Windrush anniversary remembered by Prince Charles but one family say 'we've not achieved a thing'

22 June 2020, 16:50 | Updated: 22 June 2020, 16:51

The Empire Windrush arrived at Tilbury Docks, Essex, in 1948
The Empire Windrush arrived at Tilbury Docks, Essex, in 1948. Picture: PA
Nick Hardinges

By Nick Hardinges

Prince Charles today sent a message of the nation's "debt of gratitude" to the Windrush generation on the 72nd anniversary of their landing in the UK, but one family told LBC today that the country "has not achieved a thing" since then.

The Prince of Wales spoke of the "debt of gratitude" the nation owes the Windrush generation as he described Britain's diversity as its "greatest strength".

In a video message posted on Clarence House's social media pages, Charles encouraged people to listen to and learn from one each other's stories.

The heir to the throne paid tribute to the Caribbean community's contribution to life in the UK, saying: "Today, as we honour the legacy of the Windrush generation and the invaluable contribution of black people in Britain, I dearly hope that we can continue to listen to each other's stories and to learn from one another."

He added: "The diversity of our society is its greatest strength and gives us so much to celebrate."

Monday 22 June marks 72 years since the Empire Windrush ship arrived at Tilbury Docks in Essex, bringing around 500 people from Jamaica, at the invitation of the British government, to help rebuild the UK in the aftermath of the Second World War.

In the following two decades, up until the early 1960s, thousands of men, women and children headed to Britain's shores from the Caribbean.

However, the Windrush scandal of 2018 led to generations of people being wrongly detained or denied access to official documents, healthcare, work, housing benefits and pensions, despite living legally in the UK.

Some were even deported to countries where they had not lived since they were children.

A report into the scandal, published in March, found it was "foreseeable and avoidable", with victims let down by "systemic operational failings" at the Home Office.

The department demonstrated "institutional ignorance and thoughtlessness" towards the issue of race and the history of the Windrush generation, the review found.

Monday marks the 72nd anniversary of the Windrush generation landing in Britain
Monday marks the 72nd anniversary of the Windrush generation landing in Britain. Picture: PA

However, the daughter of a Windrush victim told LBC's James O'Brien of the "appalling" treatment her elderly father has received from the government since the scandal was unearthed.

Clayton Barnes, who came to Britain in 1959, was not permitted to re-enter the UK for eight years after a holiday to Jamaica.

His daughter, Samantha, told LBC her father was not allowed to board the plane back to the UK and was told he had no status in the country.

"This we couldn't understand because he'd worked here all his life and he had a mortgage here, he got married here, I was born here," she said, explaining that she thought her father was joking at first.

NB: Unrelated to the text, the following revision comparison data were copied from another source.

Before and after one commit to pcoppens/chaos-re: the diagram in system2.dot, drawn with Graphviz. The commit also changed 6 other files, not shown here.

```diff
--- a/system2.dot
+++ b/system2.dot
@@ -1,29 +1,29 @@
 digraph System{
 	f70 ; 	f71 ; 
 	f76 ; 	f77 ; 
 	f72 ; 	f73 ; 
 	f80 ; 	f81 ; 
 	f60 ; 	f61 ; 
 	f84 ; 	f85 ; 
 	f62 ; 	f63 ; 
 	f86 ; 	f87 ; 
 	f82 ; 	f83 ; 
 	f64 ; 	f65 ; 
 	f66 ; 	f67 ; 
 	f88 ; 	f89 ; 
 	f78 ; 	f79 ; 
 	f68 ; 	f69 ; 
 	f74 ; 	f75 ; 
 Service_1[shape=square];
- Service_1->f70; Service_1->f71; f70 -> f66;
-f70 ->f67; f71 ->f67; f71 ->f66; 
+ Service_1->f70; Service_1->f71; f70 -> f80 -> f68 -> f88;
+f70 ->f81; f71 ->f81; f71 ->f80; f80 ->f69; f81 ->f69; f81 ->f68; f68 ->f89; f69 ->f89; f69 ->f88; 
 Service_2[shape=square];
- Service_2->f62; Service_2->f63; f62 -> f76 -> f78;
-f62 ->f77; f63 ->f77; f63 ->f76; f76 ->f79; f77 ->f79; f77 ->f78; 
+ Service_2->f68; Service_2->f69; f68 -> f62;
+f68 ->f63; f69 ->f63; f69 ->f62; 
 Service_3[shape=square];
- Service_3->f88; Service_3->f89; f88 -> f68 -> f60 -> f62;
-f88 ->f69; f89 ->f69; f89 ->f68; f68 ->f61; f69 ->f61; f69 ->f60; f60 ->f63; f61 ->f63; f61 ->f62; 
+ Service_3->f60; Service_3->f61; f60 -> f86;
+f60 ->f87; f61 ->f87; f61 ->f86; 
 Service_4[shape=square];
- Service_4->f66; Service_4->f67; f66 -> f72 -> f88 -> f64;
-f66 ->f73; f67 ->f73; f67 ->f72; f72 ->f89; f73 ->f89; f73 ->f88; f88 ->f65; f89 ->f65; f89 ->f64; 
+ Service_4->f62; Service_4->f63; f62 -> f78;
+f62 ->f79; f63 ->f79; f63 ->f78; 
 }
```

She thought her father's story was an isolated case until the media highlighted the scandal and Labour MP David Lammy started a petition fighting for justice for those affected.

Samantha said she expected an apology by now, or for Windrush arrivals to be granted UK citizenship, but called the government's inaction "appalling."

"We've not achieved a thing, we're nowhere further on than we were two years ago when that situation arose."

Charles's message comes amid the Black Lives Matter protests throughout the country and the world in recent weeks, following the death of George Floyd in the US.

He said: "Today offers an opportunity to express the debt of gratitude we owe to that first Windrush generation for accepting the invitation to come to Britain and, above all, to recognise the immeasurable difference that they, their children and their grandchildren have made to so many aspects of our public life, to our culture and to every sector of our economy."

Meanwhile, London Mayor Sadiq Khan called on the government to learn from the suffering endured by the Windrush generation and end the "hostile environment" faced by immigrants in the capital.

In a statement, the mayor said ministers should help Londoners by increasing funding to the immigration sector and cutting its "extortionate" fees.

"Many of the Windrush generation and their families are still struggling to access the advice and support they need, and it is clear that too many Londoners are still being failed by an immigration system that is prohibitively expensive and simply not fit for purpose," he said.

"I'm proud that our funding is helping Londoners of all backgrounds to get the legal advice and support they need, but the government must end its hostile immigration policies now to ensure these Londoners can secure their future in our city."

Mr Khan's demand comes after Home Secretary Priti Patel announced a new working group had been established to "right the wrongs" suffered by the Windrush generation.

Ms Patel said what was most needed now was action and she will chair the new Windrush Cross-Government Working Group with Bishop Derek Webley as part of the government's efforts to address the scandal.

The head of the NHS in England also hailed the "essential contribution" of the Windrush generation to the health service.

NHS chief executive Sir Simon Stevens said the "dedication and service" of staff from the Windrush generation has not always been "recognised, respected or rewarded."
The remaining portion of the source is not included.